Let Us Now Praise Famous Men: Three Tenant Families
Let Us Now Praise Famous Men
Three Tenant Families
Paperback      ISBN: 0618127496

A landmark work of American photojournalism "renowned for its fusion of social conscience and artistic radicality" (New York Times)

In the summer of 1936, James Agee and Walker Evans set out on assignment for Fortune magazine to explore the daily lives of sharecroppers in the South. Their journey would prove an extraordinary collaboration and a watershed literary event when, in 1941, Let Us Now Praise Famous Men was first published to enormous critical acclaim. This unsparing record of place, of the people who shaped the land and the rhythm of their lives, is intensely moving and unrelentingly honest, and today--recognized by the New York Public Library as one of the most influential books of the twentieth century--it stands as a poetic tract of its time. With an elegant new design as well as a sixty-four-page photographic prologue featuring archival reproductions of Evans's classic images, this historic edition offers readers a window into a remarkable slice of American history.

Land of Desire: Merchants, Power, and the Rise of a New American Culture
Land of Desire
Merchants, Power, and the Rise of a New American Culture
Hardcover      ISBN: 0394543505

Traces the rise of America's mass-market culture, from its beginnings in the 1890s to its present-day domination of American life

Contesting Castro: The United States and the Triumph of the Cuban Revolution
Contesting Castro
The United States and the Triumph of the Cuban Revolution
Paperback      ISBN: 0195101200

Today they stand as enemies, but in the 1950s, few countries were as closely intertwined as Cuba and the United States. Thousands of Americans (including Ernest Hemingway and Errol Flynn) lived on the island, and, in the United States, dancehalls swayed to the mambo beat. The strong-arm Batista regime depended on Washington's support, and it invited American gangsters like Meyer Lansky to build fancy casinos for U.S. tourists. Major league scouts searched for Cuban talent: The New York Giants even offered a contract to a young pitcher named Fidel Castro. In 1955, Castro did come to the United States, but not for baseball: He toured the country to raise money for a revolution.
Thomas Paterson tells the fascinating story of Castro's insurrection, from that early fund-raising trip to Batista's fall and the flowering of the Cuban Revolution that has bedeviled the United States for more than three decades. With evocative prose and a swift-moving narrative, Paterson recreates the love-hate relationship between the two nations, then traces the intrigue of the insurgency, the unfolding revolution, and the sources of the Bay of Pigs invasion, CIA assassination plots, and the missile crisis.
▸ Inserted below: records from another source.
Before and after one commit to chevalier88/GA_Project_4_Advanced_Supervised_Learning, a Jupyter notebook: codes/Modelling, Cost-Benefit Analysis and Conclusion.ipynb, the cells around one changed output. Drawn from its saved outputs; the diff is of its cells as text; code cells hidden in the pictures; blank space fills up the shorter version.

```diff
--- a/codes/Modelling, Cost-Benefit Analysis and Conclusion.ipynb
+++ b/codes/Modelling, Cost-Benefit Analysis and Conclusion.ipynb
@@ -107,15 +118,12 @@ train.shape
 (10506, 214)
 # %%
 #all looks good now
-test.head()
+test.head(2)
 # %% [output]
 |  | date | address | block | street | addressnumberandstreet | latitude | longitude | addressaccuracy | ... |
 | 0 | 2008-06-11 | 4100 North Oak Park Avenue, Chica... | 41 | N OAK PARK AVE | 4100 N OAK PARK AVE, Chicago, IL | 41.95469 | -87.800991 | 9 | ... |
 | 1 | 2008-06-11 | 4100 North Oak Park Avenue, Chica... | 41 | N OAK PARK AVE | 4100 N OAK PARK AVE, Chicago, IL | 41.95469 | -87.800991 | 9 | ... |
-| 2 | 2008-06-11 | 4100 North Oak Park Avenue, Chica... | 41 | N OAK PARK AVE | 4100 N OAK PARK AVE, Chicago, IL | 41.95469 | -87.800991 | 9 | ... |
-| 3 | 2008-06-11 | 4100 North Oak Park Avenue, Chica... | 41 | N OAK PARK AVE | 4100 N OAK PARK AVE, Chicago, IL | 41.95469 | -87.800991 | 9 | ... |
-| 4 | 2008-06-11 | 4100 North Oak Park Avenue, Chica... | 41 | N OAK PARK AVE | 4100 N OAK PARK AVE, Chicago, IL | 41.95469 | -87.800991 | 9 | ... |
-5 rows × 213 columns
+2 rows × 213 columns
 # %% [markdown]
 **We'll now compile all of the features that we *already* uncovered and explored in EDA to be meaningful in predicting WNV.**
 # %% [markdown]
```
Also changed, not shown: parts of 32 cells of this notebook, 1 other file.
The drama ranges from the casino blackjack tables to Miami streets; from the Eisenhower and Kennedy White Houses to the crowded deck of the Granma, the frail boat that carried the Fidelistas to Cuba from Mexico; from Batista's fortified palace to mountain hideouts where Rau'l Castro held American hostages. Drawing upon impressive international research, including declassified CIA documents and interviews, Paterson reveals how Washington, fixed on the issue of Communism, failed to grasp the widespread disaffection from Batista. The Eisenhower administration alienated Cubans by supplying arms to a hated regime, by sustaining Cuba's economic dependence, and by conspicuously backing Batista. As Batista self-destructed, U.S. officials launched third-force conspiracies in a vain attempt to block Castro's victory. By the time the defiant revolutionary leader entered Havana in early 1959, the foundation of the long, bitter hostility between Cuba and the United States had been firmly laid.
Since the end of the Cold War, the futures of Communist Cuba and Fidel Castro have become clouded. Paterson's gripping and timely account explores the origins of America's troubled relationship with its island neighbor, explains what went wrong and how the United States "let this one get away," and suggests paths to the future as the Clinton administration inches toward less hostile relations with a changing Cuba.